The US dollar is the global reserve currency, and serves as a benchmark for pricing a range of assets such as commodities. Based on a recent survey by the Bank for International Settlements, more than 40% of all currency trading involves the US dollar, thus the performance of the currency is watched closely around the world.
The US dollar is currently slightly lower against all major currencies except the Japanese yen. Yesterday, the buck moved up sharply for the second session in a row. Beyond the move higher, note that trading volumes in US dollar index futures accelerated compared to the previous session and relative to 30-day averages. This is a sign that traders bought the dollar with conviction.

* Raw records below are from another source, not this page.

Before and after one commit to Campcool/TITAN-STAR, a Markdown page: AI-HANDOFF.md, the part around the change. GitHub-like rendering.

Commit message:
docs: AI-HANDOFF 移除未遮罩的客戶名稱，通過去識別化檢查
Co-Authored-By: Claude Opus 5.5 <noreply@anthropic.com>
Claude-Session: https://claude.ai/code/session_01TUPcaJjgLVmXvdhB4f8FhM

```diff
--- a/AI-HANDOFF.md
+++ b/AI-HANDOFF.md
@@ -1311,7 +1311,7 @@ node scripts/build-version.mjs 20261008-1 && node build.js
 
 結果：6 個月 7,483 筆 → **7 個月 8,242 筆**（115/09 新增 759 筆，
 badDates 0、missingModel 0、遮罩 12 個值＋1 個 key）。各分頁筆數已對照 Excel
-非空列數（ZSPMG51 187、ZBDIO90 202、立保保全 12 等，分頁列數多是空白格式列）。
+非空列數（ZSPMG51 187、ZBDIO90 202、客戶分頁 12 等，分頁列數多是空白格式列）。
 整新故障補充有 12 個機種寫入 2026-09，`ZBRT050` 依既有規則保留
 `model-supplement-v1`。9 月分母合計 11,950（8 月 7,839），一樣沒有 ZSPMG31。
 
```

Today's US dollar index trading range is 94.30 - 96.60.
Following a significant move higher in the last two sessions, the buck is currently taking a breather. As risk sentiment continues to deteriorate, the dollar appears to have found buyers seeking safety. Yesterday, US equity markets resumed weakening, with the S&P 500 ending the day down by more than 1%. Growth-oriented indices, such as the NASDAQ Composite, fared even worse as the US growth outlook darkens. In currency markets, the euro was particularly weak against safe haven peers such as the yen and the Swiss franc. All else held equal, the dollar tends to strengthen in relative terms when 'risk on' currencies sell off.
Turning to the latest news, yesterday's Federal Reserve speakers suggested that the pace of future rates hikes may need to be re-assessed. Federal Reserve Vice Chairman Quarles called for a more gradual pace of rate hikes, suggesting that the Fed should deliver about one hike per quarter. "Absolutely, my path for policy is more gradual" than most other policymakers, he said. St. Louis President James Bullard also noted that continued rate hikes may result in a recession. Specifically, he suggested that the Fed may have to change course if tax cut-fueled growth begins fading in the near future. Following the significant equity market sell-off this month and thanks to recent weakness in economic data (e.g. September retail sales), the Federal Reserve is less likely to continue signaling tighter monetary policy.
While the dollar has benefited from the relative outperformance of the US economy over the past few quarters, the buck is likely to continue strengthening as US growth begins slowing in rate-of-change terms. As a safe haven currency, the dollar tends to the strengthen the most in response to slowing growth. Our outlook on the dollar remains bullish.
|October 15||NY Empire State Manufacturing Index OCT||21.10||19|
|October 15||Retail Sales YoY SEP||4.7%||6.5%|
|October 15||Business Inventories MoM AUG||0.5%||0.7%|
|October 15||Monthly Budget Statement SEP||$119B||$-214B|
|October 16||Industrial Production YoY SEP||5.1%||4.9%|
|October 16||JOLTs Job Openings AUG||7.136M||7.077M|
|October 16||NAHB Housing Market Index OCT||68||67|
|October 17||Building Permits SEP||1.241M||1.249M|
|October 17||Housing Starts SEP||1.201M||1.268M|
|October 17||Fed Brainard Speech|
|October 17||FOMC Minutes|
|October 18||Initial Jobless Claims 13/OCT||210K||215K|
|October 18||Philadelphia Fed Manufacturing Index OCT||22.2||22.9|
|October 18||Fed Bullard Speech|
|October 18||Fed Quarles Speech|
|October 19||Fed Kaplan Speech|
|October 19||Existing Home Sales SEP||5.34M|
|October 19||Fed Bostic Speech|
In our previous commentary on the US dollar, we wrote that the buck was set to rise further thanks to our forecast for slowing US growth and inflation. Given the US dollar’s safe haven qualities, the currency performs the best when economic conditions deteriorate. Following the publication of our last commentary, the performance of the US dollar index (a measure of the currency against major pee…
In our last commentary on the US dollar, we wrote that the buck was set to move higher given underlying economic trends. Specifically, US growth and inflation was likely to keep accelerating, while the opposite was likely to happen in most major regions outside the United States. Following the publication of our last commentary, the US dollar index has strengthened from around 91.80 to around...
In our previous commentary on the US dollar, we warned that a weak dollar was hiding significant risks in growth-sensitive assets such as equities and European currencies. As the world’s reserve currency, the buck is inversely correlated to most financial assets because most cross-border lending is conducted in dollars. Thanks to a slowdown in economic growth outside the United States coupled wit…